The mysteries surrounding the tomb of St. Paul


February 5, 2012. (

Symbols of art, archeology and of course religion are all part of the Basilica of St. Paul Outside the Walls. Most recently there’s been more attention on the tomb of St. Paul…and whether or not he’s actually buried in it. The story goes back centuries of course, but just a few years ago, a new phase began.

Fr. Prof Scott Brodeur S.I

Pontifical Gregorian University

“Archeologists found remains of human beings in there, through their scientific tests,they were able to determine that it went back to the first century.”

Archeologists drilled a small hole into the sarcophagus. Through a series of carbon 14 tests, the sample revealed traces of elegant purple linen, laminated with pure gold. Most importantly, they also found tiny bone fragments. For years, St. Paul’s original burial site was said to be the Basilica. But, eventually his remains were moved.

Fr. Prof Scott Brodeur S.I Pontifical Gregorian University 

“His remains remained in that place for approximately two centuries, until the middle of the 3rd century, there was a great persecution. So the Christians of that time, took his body. What remained of it, the bones, and transferred it to another sacred place. Once the persecution was over, they moved it back to the original place of burial.”

Vatican officials also said a slab of marble with the words “Paul Apostle Martyr” was found.

So, to learn more about his life before and after his death, the Pontifical Gregorian University organized a forum to introduce a book which translates precisely to “Paul Apostle Martyr,” which deals with the history, art and archeology surrounding St. Paul.

Card. Francesco Monterisi

St. Paul Basilica, Archpriest

“He’s truly the symbol for those who try and deepen their Christian beliefs in modern society.”

 Over the centuries, people came to venerate his tomb. As a way to honor him, they would leave coins as a symbol of their pilgrimage.

Fr. Prof Scott Brodeur S.I

Pontifical Gregorian University

“So there was great concern, that this was of St. Paul, this was the place and that is the very place we still venerate in the Basilica.”

Eventually in 2009, Benedict XVI said the analysis “seems to confirm the unanimous and uncontested tradition that these are the mortal remains of the Apostle Paul.”

Fr. Prof Scott Brodeur S.I

Pontifical Gregorian University 

“So  yes, I think it’s highly probable that the human remains that we have found in that sarcophagus are that of the Apostle of Paul.”

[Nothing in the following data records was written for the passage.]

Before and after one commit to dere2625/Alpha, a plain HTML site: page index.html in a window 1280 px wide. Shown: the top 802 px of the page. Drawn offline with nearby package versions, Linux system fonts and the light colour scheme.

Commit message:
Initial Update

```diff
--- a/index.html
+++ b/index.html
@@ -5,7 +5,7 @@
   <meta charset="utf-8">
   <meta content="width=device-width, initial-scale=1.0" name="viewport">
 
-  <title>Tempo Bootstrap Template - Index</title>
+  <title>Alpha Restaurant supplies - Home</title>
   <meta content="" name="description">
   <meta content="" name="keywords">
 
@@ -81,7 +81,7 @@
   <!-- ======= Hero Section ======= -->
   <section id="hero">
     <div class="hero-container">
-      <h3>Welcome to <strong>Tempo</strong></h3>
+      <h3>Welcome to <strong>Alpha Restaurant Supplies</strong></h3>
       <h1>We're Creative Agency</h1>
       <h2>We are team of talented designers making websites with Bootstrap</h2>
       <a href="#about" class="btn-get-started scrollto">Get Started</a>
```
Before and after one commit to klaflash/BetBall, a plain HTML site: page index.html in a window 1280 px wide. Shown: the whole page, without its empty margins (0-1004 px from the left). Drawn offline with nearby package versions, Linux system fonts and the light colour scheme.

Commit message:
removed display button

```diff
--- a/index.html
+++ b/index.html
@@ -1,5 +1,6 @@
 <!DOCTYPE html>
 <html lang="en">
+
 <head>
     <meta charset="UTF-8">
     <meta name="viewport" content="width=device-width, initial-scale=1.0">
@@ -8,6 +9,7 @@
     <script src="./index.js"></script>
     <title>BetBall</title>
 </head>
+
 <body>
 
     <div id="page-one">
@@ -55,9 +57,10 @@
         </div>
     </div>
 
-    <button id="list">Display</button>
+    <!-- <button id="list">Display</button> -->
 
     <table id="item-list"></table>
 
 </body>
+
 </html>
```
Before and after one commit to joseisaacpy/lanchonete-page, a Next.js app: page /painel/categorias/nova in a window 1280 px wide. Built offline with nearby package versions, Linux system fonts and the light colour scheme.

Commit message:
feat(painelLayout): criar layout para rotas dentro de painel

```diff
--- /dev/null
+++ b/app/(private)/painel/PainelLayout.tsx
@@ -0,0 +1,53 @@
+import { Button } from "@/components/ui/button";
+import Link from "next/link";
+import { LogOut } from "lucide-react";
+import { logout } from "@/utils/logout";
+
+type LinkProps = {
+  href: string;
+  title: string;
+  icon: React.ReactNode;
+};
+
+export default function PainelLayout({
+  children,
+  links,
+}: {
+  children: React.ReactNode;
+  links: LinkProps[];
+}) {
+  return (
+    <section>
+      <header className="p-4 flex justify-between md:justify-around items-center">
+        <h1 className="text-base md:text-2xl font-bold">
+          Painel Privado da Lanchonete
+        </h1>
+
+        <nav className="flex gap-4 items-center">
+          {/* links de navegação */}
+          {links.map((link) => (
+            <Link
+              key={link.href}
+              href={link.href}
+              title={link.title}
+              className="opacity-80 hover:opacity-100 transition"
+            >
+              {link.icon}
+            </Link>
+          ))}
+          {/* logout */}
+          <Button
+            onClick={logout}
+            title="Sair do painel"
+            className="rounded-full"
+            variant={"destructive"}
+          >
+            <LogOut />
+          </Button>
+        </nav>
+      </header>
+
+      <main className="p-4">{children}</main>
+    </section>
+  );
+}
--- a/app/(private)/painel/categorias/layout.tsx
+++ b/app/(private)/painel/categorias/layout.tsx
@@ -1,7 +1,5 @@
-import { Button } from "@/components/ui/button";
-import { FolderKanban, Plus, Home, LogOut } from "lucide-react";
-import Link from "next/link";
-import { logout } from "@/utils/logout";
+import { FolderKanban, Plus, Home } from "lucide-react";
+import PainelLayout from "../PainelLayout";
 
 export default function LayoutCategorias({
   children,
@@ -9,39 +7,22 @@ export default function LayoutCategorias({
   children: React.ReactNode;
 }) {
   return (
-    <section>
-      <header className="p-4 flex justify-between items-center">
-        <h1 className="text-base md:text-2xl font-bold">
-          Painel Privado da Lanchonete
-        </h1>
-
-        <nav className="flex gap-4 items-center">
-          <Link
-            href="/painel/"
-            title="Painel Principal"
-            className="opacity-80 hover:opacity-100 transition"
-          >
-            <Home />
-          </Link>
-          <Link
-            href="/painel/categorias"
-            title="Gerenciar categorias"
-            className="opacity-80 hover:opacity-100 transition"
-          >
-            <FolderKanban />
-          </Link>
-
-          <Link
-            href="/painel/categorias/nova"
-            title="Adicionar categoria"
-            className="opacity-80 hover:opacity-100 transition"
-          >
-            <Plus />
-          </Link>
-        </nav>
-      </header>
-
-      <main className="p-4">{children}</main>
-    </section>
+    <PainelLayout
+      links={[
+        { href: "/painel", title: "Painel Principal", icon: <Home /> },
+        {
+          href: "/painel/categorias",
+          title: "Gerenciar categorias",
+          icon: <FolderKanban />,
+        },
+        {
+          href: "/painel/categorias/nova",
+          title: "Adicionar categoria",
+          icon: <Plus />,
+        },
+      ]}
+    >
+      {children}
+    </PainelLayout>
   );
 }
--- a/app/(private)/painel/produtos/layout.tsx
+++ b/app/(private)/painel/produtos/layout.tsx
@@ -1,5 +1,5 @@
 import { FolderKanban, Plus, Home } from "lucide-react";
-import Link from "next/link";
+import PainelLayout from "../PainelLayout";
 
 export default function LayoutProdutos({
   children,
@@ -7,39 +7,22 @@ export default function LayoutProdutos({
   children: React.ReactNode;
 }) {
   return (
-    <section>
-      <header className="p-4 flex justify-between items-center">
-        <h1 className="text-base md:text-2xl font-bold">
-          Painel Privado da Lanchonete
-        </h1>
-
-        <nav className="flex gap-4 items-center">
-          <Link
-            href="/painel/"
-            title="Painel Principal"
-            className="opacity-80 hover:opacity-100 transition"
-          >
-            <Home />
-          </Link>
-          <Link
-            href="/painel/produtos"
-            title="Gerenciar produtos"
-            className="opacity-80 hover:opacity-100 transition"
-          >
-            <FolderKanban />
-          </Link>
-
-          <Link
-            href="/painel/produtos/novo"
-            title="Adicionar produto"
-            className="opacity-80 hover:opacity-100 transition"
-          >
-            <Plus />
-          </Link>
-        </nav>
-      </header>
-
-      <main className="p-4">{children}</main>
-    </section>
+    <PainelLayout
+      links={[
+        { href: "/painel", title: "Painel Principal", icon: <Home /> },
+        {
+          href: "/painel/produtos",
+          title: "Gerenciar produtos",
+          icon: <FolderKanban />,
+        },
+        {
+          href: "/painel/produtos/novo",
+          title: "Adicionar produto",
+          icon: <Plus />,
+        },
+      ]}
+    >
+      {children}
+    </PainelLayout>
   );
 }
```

Since the newest discovery, it’s now more accessible for pilgrims to enter below the Basilica and pray directly before the tomb of St. Paul.